Saved entries:
----------

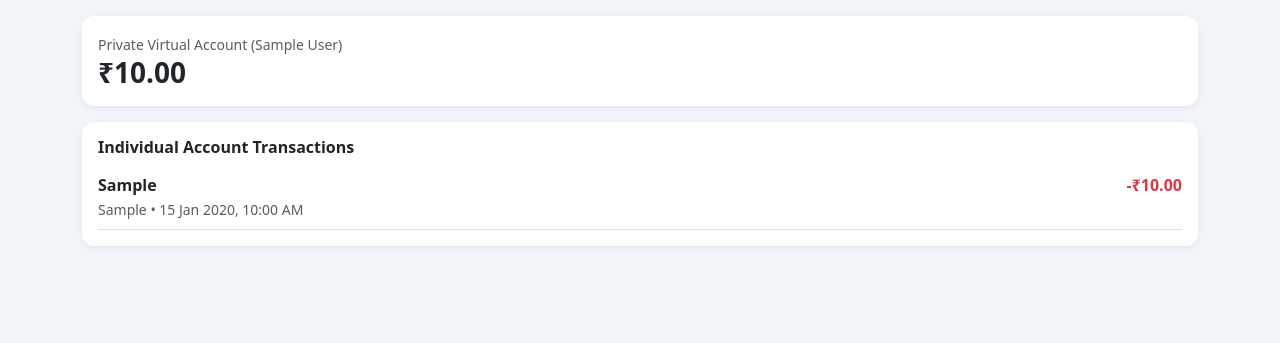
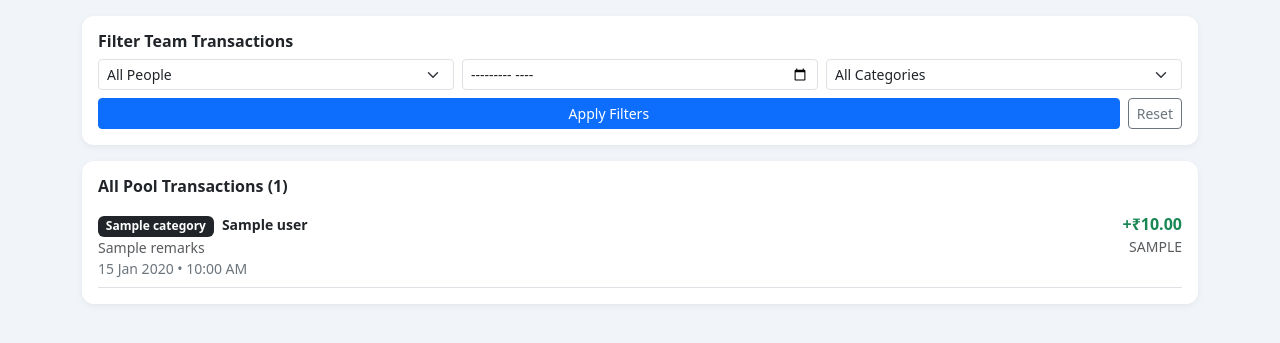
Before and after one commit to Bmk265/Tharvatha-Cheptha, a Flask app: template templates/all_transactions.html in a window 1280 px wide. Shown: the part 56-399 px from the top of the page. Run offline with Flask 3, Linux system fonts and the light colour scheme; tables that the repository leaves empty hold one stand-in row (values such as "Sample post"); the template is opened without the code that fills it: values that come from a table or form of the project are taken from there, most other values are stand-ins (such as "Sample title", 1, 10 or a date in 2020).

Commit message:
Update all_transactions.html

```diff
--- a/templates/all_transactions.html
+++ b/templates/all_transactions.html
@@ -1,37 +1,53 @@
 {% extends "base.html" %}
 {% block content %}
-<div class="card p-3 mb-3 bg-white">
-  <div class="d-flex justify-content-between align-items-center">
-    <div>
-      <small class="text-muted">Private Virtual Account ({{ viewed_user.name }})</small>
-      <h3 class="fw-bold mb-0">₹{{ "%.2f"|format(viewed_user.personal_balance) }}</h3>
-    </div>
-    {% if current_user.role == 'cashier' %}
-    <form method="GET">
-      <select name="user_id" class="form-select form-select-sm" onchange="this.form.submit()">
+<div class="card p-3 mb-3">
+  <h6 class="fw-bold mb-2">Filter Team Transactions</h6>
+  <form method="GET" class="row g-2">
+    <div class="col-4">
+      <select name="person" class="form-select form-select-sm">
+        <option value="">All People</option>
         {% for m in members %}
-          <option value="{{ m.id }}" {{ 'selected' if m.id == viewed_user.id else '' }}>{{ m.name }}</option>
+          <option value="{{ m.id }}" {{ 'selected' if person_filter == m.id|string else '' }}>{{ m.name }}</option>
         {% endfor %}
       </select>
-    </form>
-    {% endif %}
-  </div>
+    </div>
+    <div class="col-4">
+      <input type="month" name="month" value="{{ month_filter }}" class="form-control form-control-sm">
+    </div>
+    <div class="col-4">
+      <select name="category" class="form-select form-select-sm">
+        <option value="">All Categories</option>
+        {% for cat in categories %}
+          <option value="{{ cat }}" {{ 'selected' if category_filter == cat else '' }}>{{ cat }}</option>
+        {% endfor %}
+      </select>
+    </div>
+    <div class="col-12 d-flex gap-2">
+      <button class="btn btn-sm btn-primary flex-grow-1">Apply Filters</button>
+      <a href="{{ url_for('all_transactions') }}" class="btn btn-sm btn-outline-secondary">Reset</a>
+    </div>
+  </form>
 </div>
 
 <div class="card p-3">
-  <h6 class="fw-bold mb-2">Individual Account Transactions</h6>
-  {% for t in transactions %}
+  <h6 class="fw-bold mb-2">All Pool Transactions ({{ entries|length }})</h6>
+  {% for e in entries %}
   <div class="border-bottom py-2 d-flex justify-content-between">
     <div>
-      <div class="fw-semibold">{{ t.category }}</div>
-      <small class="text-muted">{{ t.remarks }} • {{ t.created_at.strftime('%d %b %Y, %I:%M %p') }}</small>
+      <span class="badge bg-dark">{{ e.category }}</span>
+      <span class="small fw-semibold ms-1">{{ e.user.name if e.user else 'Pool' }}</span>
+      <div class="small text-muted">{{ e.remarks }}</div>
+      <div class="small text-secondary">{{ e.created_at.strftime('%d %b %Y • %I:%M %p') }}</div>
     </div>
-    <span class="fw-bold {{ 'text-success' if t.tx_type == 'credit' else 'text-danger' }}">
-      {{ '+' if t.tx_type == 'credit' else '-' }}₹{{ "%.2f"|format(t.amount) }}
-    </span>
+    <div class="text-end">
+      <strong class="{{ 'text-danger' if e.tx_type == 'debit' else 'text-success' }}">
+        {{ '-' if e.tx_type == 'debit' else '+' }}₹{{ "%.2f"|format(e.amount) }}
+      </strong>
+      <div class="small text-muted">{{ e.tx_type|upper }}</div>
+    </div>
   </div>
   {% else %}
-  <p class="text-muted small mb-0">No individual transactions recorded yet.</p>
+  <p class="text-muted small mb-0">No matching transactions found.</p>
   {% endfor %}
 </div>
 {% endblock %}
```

----------

→ **Exercise brief**: In the reply, each line of the data must appear exactly as written, and no picture may appear.

→ **Task output**:
Before and after one commit to Bmk265/Tharvatha-Cheptha, a Flask app: template templates/all_transactions.html in a window 1280 px wide. Shown: the part 56-399 px from the top of the page. Run offline with Flask 3, Linux system fonts and the light colour scheme; tables that the repository leaves empty hold one stand-in row (values such as "Sample post"); the template is opened without the code that fills it: values that come from a table or form of the project are taken from there, most other values are stand-ins (such as "Sample title", 1, 10 or a date in 2020).

Commit message:
Update all_transactions.html

```diff
--- a/templates/all_transactions.html
+++ b/templates/all_transactions.html
@@ -1,37 +1,53 @@
 {% extends "base.html" %}
 {% block content %}
-<div class="card p-3 mb-3 bg-white">
-  <div class="d-flex justify-content-between align-items-center">
-    <div>
-      <small class="text-muted">Private Virtual Account ({{ viewed_user.name }})</small>
-      <h3 class="fw-bold mb-0">₹{{ "%.2f"|format(viewed_user.personal_balance) }}</h3>
-    </div>
-    {% if current_user.role == 'cashier' %}
-    <form method="GET">
-      <select name="user_id" class="form-select form-select-sm" onchange="this.form.submit()">
+<div class="card p-3 mb-3">
+  <h6 class="fw-bold mb-2">Filter Team Transactions</h6>
+  <form method="GET" class="row g-2">
+    <div class="col-4">
+      <select name="person" class="form-select form-select-sm">
+        <option value="">All People</option>
         {% for m in members %}
-          <option value="{{ m.id }}" {{ 'selected' if m.id == viewed_user.id else '' }}>{{ m.name }}</option>
+          <option value="{{ m.id }}" {{ 'selected' if person_filter == m.id|string else '' }}>{{ m.name }}</option>
         {% endfor %}
       </select>
-    </form>
-    {% endif %}
-  </div>
+    </div>
+    <div class="col-4">
+      <input type="month" name="month" value="{{ month_filter }}" class="form-control form-control-sm">
+    </div>
+    <div class="col-4">
+      <select name="category" class="form-select form-select-sm">
+        <option value="">All Categories</option>
+        {% for cat in categories %}
+          <option value="{{ cat }}" {{ 'selected' if category_filter == cat else '' }}>{{ cat }}</option>
+        {% endfor %}
+      </select>
+    </div>
+    <div class="col-12 d-flex gap-2">
+      <button class="btn btn-sm btn-primary flex-grow-1">Apply Filters</button>
+      <a href="{{ url_for('all_transactions') }}" class="btn btn-sm btn-outline-secondary">Reset</a>
+    </div>
+  </form>
 </div>
 
 <div class="card p-3">
-  <h6 class="fw-bold mb-2">Individual Account Transactions</h6>
-  {% for t in transactions %}
+  <h6 class="fw-bold mb-2">All Pool Transactions ({{ entries|length }})</h6>
+  {% for e in entries %}
   <div class="border-bottom py-2 d-flex justify-content-between">
     <div>
-      <div class="fw-semibold">{{ t.category }}</div>
-      <small class="text-muted">{{ t.remarks }} • {{ t.created_at.strftime('%d %b %Y, %I:%M %p') }}</small>
+      <span class="badge bg-dark">{{ e.category }}</span>
+      <span class="small fw-semibold ms-1">{{ e.user.name if e.user else 'Pool' }}</span>
+      <div class="small text-muted">{{ e.remarks }}</div>
+      <div class="small text-secondary">{{ e.created_at.strftime('%d %b %Y • %I:%M %p') }}</div>
     </div>
-    <span class="fw-bold {{ 'text-success' if t.tx_type == 'credit' else 'text-danger' }}">
-      {{ '+' if t.tx_type == 'credit' else '-' }}₹{{ "%.2f"|format(t.amount) }}
-    </span>
+    <div class="text-end">
+      <strong class="{{ 'text-danger' if e.tx_type == 'debit' else 'text-success' }}">
+        {{ '-' if e.tx_type == 'debit' else '+' }}₹{{ "%.2f"|format(e.amount) }}
+      </strong>
+      <div class="small text-muted">{{ e.tx_type|upper }}</div>
+    </div>
   </div>
   {% else %}
-  <p class="text-muted small mb-0">No individual transactions recorded yet.</p>
+  <p class="text-muted small mb-0">No matching transactions found.</p>
   {% endfor %}
 </div>
 {% endblock %}
```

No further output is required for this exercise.